Alfred G. Gilman
The University of Texas Southwestern Medical Center at Dallas
Election Year: 1985
Primary Section: 23, Physiology and Pharmacology
Membership Type: Member
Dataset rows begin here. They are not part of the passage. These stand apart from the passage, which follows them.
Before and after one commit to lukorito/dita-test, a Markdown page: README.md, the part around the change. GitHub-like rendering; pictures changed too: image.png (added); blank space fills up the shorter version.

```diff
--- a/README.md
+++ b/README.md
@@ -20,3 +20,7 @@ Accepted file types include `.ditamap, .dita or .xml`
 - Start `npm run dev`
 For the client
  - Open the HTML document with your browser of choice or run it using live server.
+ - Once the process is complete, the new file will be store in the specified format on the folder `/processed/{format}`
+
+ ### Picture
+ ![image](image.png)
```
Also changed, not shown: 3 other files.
The most common mechanism for transmission of information into cells from hormones, neurotransmitters, and other regulators that reach the cell surface involves the concerted action of three types of plasma membrane-associated proteins: hormone receptors, heterotrimeric guanine nucleotide-binding regulatory proteins (G proteins), and signal generators or effectors. One such effector, the enzyme adenylyl cyclase, is responsible for synthesis of the intracellular second messenger cyclic AMP (from ATP). G proteins serve as essential coupling factors between a large number of receptors and adenylyl cyclase. One, Gs, stimulates cyclic AMP synthesis, while the other, Gi, is inhibitory. We are engaged in biochemical, molecular biological, and structural studies of both G proteins and adenylyl cyclases. The structures of several of these molecules have been determined recently by X-ray crystallography, and the ligand-protein and protein-protein interactions that are responsible for integration, transduction, and amplification of cellular regulatory signals as they traverse the plasma membrane are understood in increasingly fine detail.